Multi-Site Study of U.S. 3rd Graders
A second independent study, randomized controlled trial of the effect of the PATHS® curriculum was conducted in Rochester, New York and suburban Minnesota. Seven hundred eighty-one third grade students (422 experimental; 359 control) from 14 schools from 3 school districts (1 urban; 2 suburban) participated. Schools were the unit of randomization and analysis. The urban schools were comprised of mostly poor, minority students doing less well academically than the suburban students.
Using hierarchical models of analysis, relative to control children, the PATHS® curriculum had statistically positive benefits on children’s social information processing. Student receiving the PATHS® curriculum showed less hostile attribution bias (p=.039), less aggressive social problem solving (p =.05), and less use of aggressive reactions to neutral provocations over time (p=.03), when compared to control students.
Using data collected from the Teacher-Child Rating Scale analyses examining change found PATHS® to be related to a decrease in learning problems (p = .077) and lower rates of acting out behavior problems (p = .10) over time. Additionally, a significant district by condition interaction (p = .05) was noted for acting out behavior problems. Here, while the intervention and control urban students start at essentially the same levels of acting out problems, the students who received The PATHS® curriculum lessened in acting out problems over time while the urban control students acting out behavior difficulties increased over the three years of the study.
More information on this study can be found at:

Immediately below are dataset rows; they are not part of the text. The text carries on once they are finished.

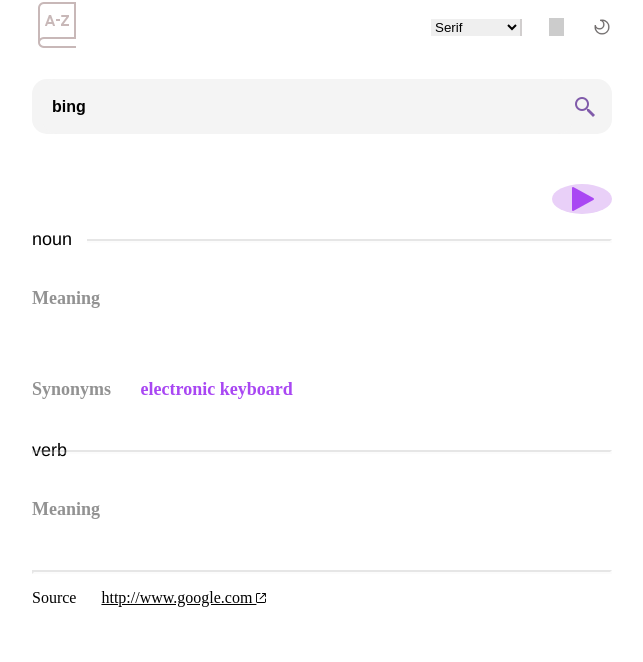
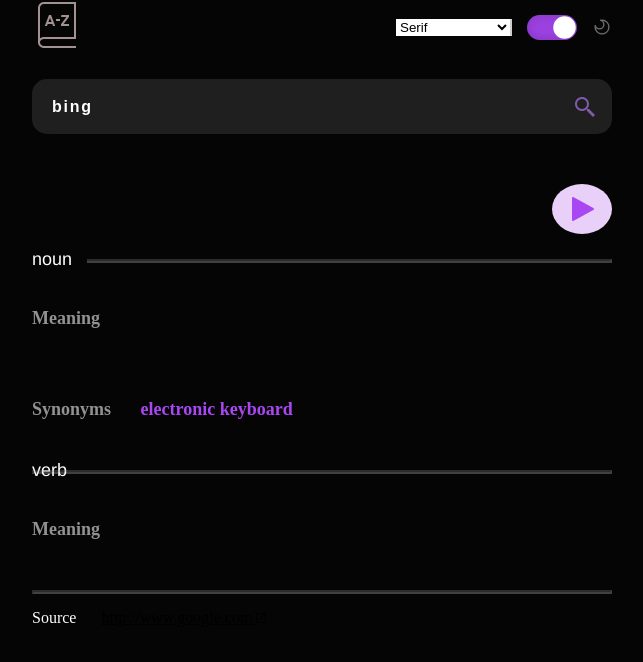
Before and after one commit to yagyesh-bobde/Dictionary-Web-App, a plain HTML site: page index.html in a window 1280 px wide. Both pictures are taken after a click on the element 874 px from the left and 27 px from the top of the page. Shown: the whole page, without its empty margins (318-961 px from the left). Drawn offline with Linux system fonts and the light colour scheme.

Commit message:
added the mode toggle

```diff
--- a/css/style.css
+++ b/css/style.css
@@ -4,6 +4,9 @@
     --gray: rgb(244,244,244);
     --background: white;
     --font-light: rgb(146,146,146);
+
+    --dark-background: #050505;
+    --dark-search: #1f1f1f;
 }
 
 
@@ -15,7 +18,6 @@
 
 body{
     padding: 20px 375px 75px 375px;
-    /* padding: 20px 225px; */
     color: black;
 }
 
@@ -32,49 +34,62 @@
 
 select, option {
     outline: none;
-
+    background-color: var(--background);
     border: none;
 }
 
 select {
     border-right: 2px solid rgb(209, 206, 206);
     padding-right: 25px;
-    width: 50%;
 }
 
 option{
     background-color: transparent;
+    outline: none;
+    border: none;
+    height: 25px;
 }
 
-.nav_toggle_mode {
-    padding-left: 15px;
-    display: flex;
-    align-items: center;
-    justify-content: center;
-    gap: 15px;
+
+/* * TOGGLE BUTTON */
+.toggle_mode {
+    cursor: pointer;
+    width: 50px;
+    background-color: white;
+    height: 25px;
+    border-radius: 25px;
+    transition: 0.5s;
+    box-shadow: inset 0 2px 60px rgba(0,0,0,0.1),
+                inset 0 2px 8px rgba(0,0,0,0.1),
+                inset 0 -4px 4px rgba(0,0,0,0.05);
     position: relative;
 }
 
-/* * TOGGLE BUTTON */
-.switch input {
-    opacity: 0;
-    width: 0;
-    height: 0;
-}
-/* SLIDER */
-.slider {
+.toggle_mode_button {
     position: absolute;
-    cursor: pointer;
-    top: 0;
-    left: 0;
+    width: 25px;
+    height: 100%;
+    transform: scale(0.9);
+    border-radius: 50%;
     right: 0;
-    bottom: 0;
-    background-color: #ccc;
-     -webkit-transition: .4s;
-  transition: .4s;
+    left:0;
+    background : white;
 }
 
 
+.toggle_mode.active {
+    background: var(--purple);
+}
+
+.toggle_mode.active .toggle_mode_button {
+    left: 25px;
+}
+
+
+body.active{
+    color: white;
+    background-color: #050505;
+}
 
 /* * MAIN */
 
@@ -90,7 +105,18 @@
     /* border: 2px solid gray; */
     padding: 0 15px 0 10px;
     background-color: var(--gray);
+    font-weight: 500;
+    letter-spacing: 1.75px;
 }
+
+.search_box.active,
+.search_box input.active {
+    background-color: var(--dark-search);
+    color: white;
+
+}
+
+
 .search_box input:focus {
     outline: none;
     border: none;
@@ -131,6 +157,9 @@
     flex-grow: 0.09;
     cursor: pointer;
     max-width: 60px;
+    min-width: 50px;
+    min-height: 50px;
+    max-height: 65px;
     transition: 256ms;
 }
 .word_play img {
@@ -167,6 +196,11 @@
     padding: 0 15px 0 0;
     font-size: large;
 }
+
+.new_section legend.active{
+    background-color: var(--dark-background);
+}
+
 hr{
     border-color: var(--gray);
     opacity: 0.25;
--- a/index.html
+++ b/index.html
@@ -20,17 +20,18 @@
                     <option value="serif" data-font-select >Serif</option>
                     <option value="monospace" data-font-select >monospace</option>
                 </select>
-                <div class="nav_toggle_mode" >
-                        <label  class="switch">
-                            <input type="checkbox">
-                            <span class="slider round"></span>
+                <div class="toggle_mode" >
+                    <div class="toggle_mode_button">
 
-                        </label>
+                    </div>
                 </div>
-                <img src="assets\nav_toggle_dark.png"
+                <img
+                id="search_icon"
+                src="assets\nav_toggle_dark.png"
                      alt=""
                      width="20"
                      srcset="">
+
         </div>
     </nav>
     <main class="app">
--- a/script.js
+++ b/script.js
@@ -82,3 +82,33 @@
         }
     }
 }
+
+
+
+
+
+
+
+
+// toggle
+const toggle = document.getElementsByClassName('toggle_mode')[0]
+const body = document.getElementsByTagName('body')[0]
+
+
+
+toggle.onclick = function () {
+    toggle.classList.toggle('active')
+    body.classList.toggle('active')
+
+    // search box
+    const search_box = document.querySelector('.search_box')
+    const search_input = document.querySelector('.search_box input')
+
+    search_box.classList.toggle('active')
+    search_input.classList.toggle('active')
+
+    const legends = document.querySelectorAll('.new_section legend')
+    legends.forEach((legend) => {
+        legend.classList.toggle('active')
+    })
+}
```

Crean, H. F., & Johnson, D. B. (2013). Promoting Alternative Thinking Strategies (PATHS) and Elementary School Aged Children’s Aggression:. Results from a Cluster Randomized Trial. American Journal of Community Psychology. DOI 10.1007/s10464-013-9576-4